- _Available data_
==*==
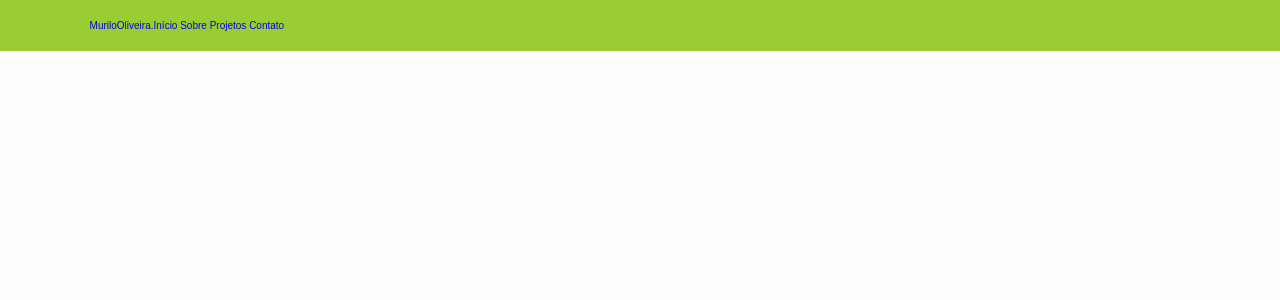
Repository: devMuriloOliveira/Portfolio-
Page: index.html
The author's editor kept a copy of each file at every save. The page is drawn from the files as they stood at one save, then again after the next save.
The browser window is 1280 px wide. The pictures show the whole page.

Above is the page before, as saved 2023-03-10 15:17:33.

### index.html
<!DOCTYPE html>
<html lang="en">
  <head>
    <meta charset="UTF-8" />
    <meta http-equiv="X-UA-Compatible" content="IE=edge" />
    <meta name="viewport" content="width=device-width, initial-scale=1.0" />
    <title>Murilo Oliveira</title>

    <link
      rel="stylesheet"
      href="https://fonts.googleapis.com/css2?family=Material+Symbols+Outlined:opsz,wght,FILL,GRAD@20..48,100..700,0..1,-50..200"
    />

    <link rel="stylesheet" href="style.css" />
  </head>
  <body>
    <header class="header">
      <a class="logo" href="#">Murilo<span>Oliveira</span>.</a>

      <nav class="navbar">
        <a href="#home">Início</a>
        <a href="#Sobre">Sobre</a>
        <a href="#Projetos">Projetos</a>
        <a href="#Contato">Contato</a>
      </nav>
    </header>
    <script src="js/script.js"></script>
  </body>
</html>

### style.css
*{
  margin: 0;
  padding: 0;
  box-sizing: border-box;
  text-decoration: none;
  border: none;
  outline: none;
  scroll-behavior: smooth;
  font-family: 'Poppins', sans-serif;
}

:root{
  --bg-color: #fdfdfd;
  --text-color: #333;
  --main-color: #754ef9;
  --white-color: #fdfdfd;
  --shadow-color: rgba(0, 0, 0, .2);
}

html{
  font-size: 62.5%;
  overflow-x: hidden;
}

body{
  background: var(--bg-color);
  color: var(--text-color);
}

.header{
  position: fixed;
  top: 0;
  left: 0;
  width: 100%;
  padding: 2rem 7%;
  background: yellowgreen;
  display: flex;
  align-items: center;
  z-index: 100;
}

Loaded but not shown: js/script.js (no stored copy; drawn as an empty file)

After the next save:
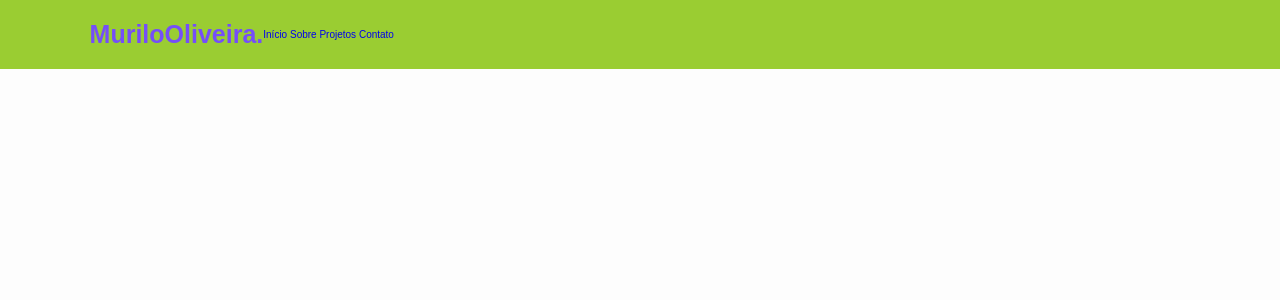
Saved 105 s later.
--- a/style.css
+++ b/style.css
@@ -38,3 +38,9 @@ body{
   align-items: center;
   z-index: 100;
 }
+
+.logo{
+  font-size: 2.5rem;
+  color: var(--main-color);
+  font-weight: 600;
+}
==*==
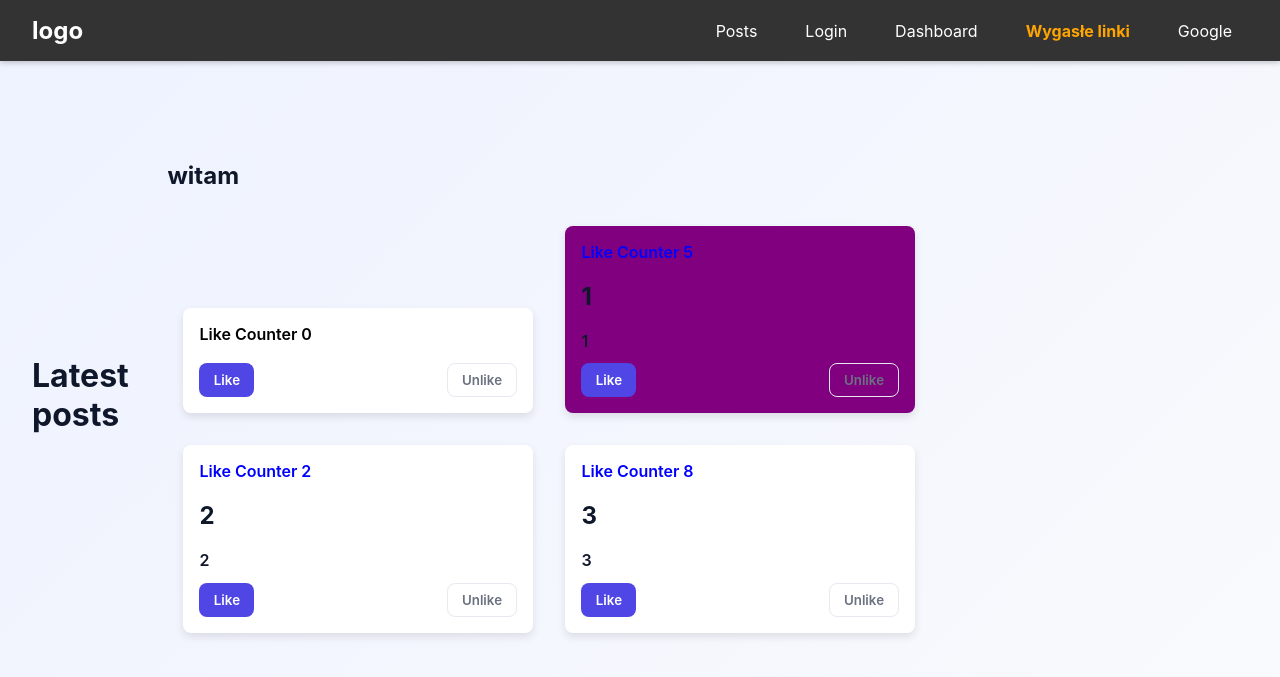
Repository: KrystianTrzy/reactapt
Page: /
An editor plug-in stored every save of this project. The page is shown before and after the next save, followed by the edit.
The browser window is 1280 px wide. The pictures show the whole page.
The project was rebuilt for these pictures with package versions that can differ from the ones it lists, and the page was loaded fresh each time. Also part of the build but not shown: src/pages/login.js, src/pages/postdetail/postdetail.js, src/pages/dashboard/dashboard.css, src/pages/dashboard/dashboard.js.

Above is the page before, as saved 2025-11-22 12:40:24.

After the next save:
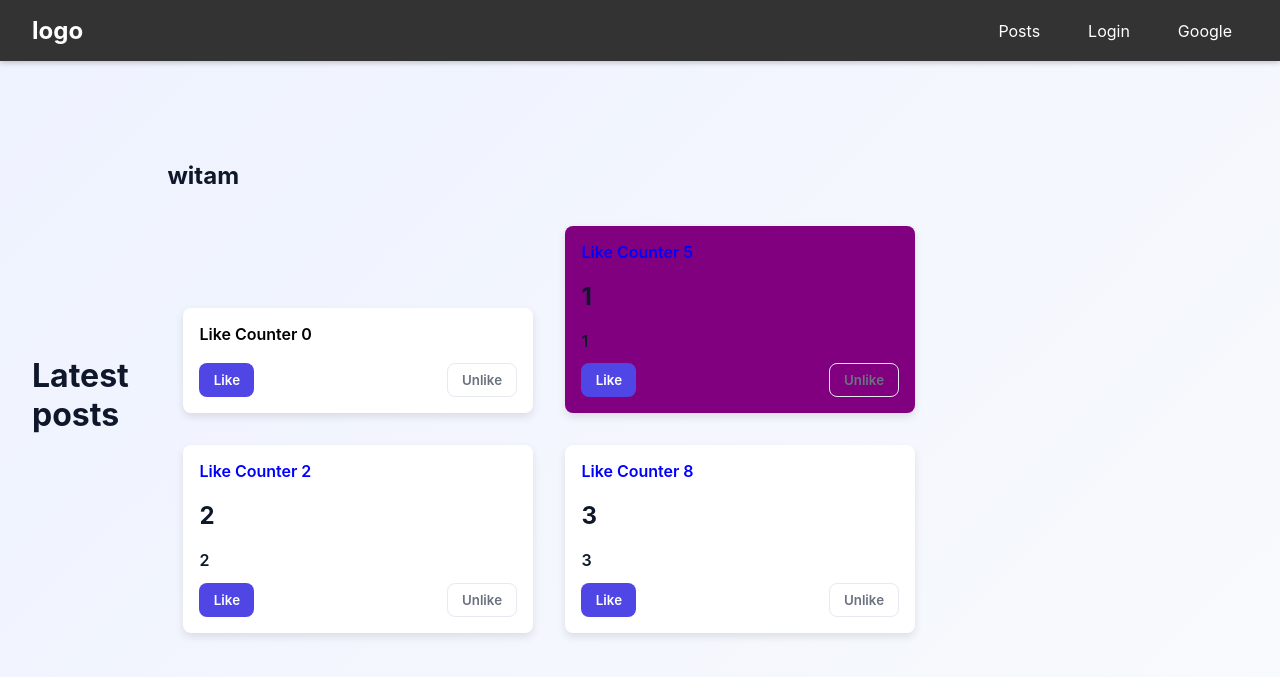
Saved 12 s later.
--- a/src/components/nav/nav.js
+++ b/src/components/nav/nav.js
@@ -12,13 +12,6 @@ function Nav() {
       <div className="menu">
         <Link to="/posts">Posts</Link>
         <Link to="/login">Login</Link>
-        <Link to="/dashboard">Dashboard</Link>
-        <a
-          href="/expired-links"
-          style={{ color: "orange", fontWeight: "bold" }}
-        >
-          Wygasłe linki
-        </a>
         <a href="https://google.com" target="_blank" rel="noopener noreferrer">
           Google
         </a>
==*==
- _Try it_
Above are the records; copy exactly the lines from the one with "--white-color: #fdfdfd;" through the one with "--- a/style.css", including both, and nothing more. Leave out pictures.

- _Task solution_
  --white-color: #fdfdfd;
  --shadow-color: rgba(0, 0, 0, .2);
}

html{
  font-size: 62.5%;
  overflow-x: hidden;
}

body{
  background: var(--bg-color);
  color: var(--text-color);
}

.header{
  position: fixed;
  top: 0;
  left: 0;
  width: 100%;
  padding: 2rem 7%;
  background: yellowgreen;
  display: flex;
  align-items: center;
  z-index: 100;
}

Loaded but not shown: js/script.js (no stored copy; drawn as an empty file)

After the next save:
Saved 105 s later.
--- a/style.css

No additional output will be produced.